* Records shown:
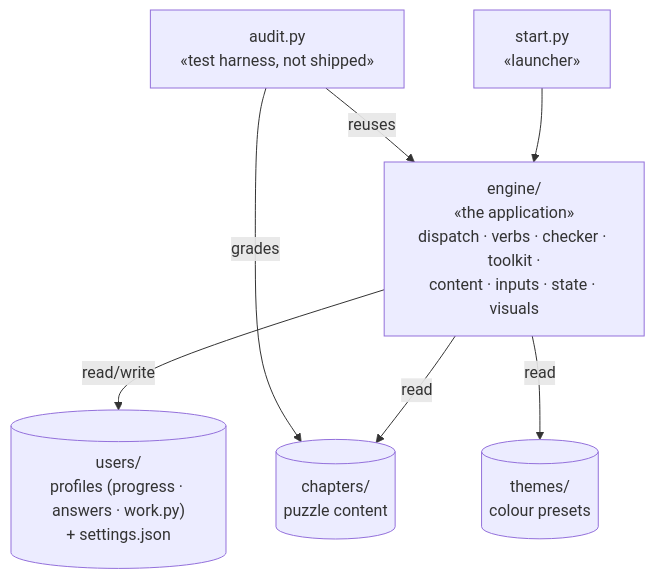
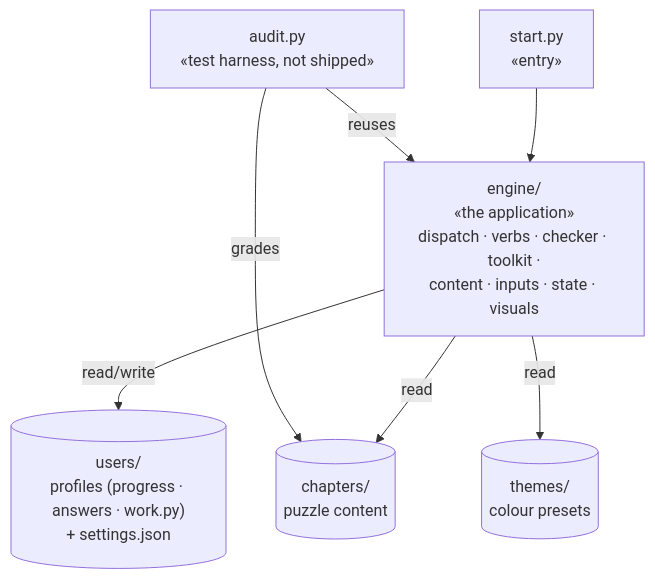
One commit to N041M/PyQuest changed the second of 12 diagrams in docs/architecture/README.md. Above: the diagram before and after it, drawn with Mermaid. The commit also changed other lines of this file and 1 other file, not shown here.

First line of the commit message:
Refresh architecture diagrams for the entry split, registry, and transfer

````diff
--- a/docs/architecture/README.md
+++ b/docs/architecture/README.md
@@ -55,16 +55,16 @@
 ```mermaid
 flowchart TB
-    play["start.py<br/>«launcher»"]
+    play["start.py<br/>«entry»"]
     engine["engine/<br/>«the application»<br/>dispatch · verbs · checker · toolkit ·<br/>content · inputs · state · visuals"]
     audit["audit.py<br/>«test harness, not shipped»"]
     chapters[("chapters/<br/>puzzle content")]
     users[("users/<br/>profiles (progress · answers · work.py)<br/>+ settings.json")]
     themes[("themes/<br/>colour presets")]
 
     play --> engine
     engine -->|read| chapters
     engine -->|read/write| users
     engine -->|read| themes
     audit -->|reuses| engine
     audit -->|grades| chapters
 ```
````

* What the task asks:
Word for word, repeat the lines of data above, omitting every picture.

* Problem solution:
One commit to N041M/PyQuest changed the second of 12 diagrams in docs/architecture/README.md. Above: the diagram before and after it, drawn with Mermaid. The commit also changed other lines of this file and 1 other file, not shown here.

First line of the commit message:
Refresh architecture diagrams for the entry split, registry, and transfer

````diff
--- a/docs/architecture/README.md
+++ b/docs/architecture/README.md
@@ -55,16 +55,16 @@
 ```mermaid
 flowchart TB
-    play["start.py<br/>«launcher»"]
+    play["start.py<br/>«entry»"]
     engine["engine/<br/>«the application»<br/>dispatch · verbs · checker · toolkit ·<br/>content · inputs · state · visuals"]
     audit["audit.py<br/>«test harness, not shipped»"]
     chapters[("chapters/<br/>puzzle content")]
     users[("users/<br/>profiles (progress · answers · work.py)<br/>+ settings.json")]
     themes[("themes/<br/>colour presets")]
 
     play --> engine
     engine -->|read| chapters
     engine -->|read/write| users
     engine -->|read| themes
     audit -->|reuses| engine
     audit -->|grades| chapters
 ```
````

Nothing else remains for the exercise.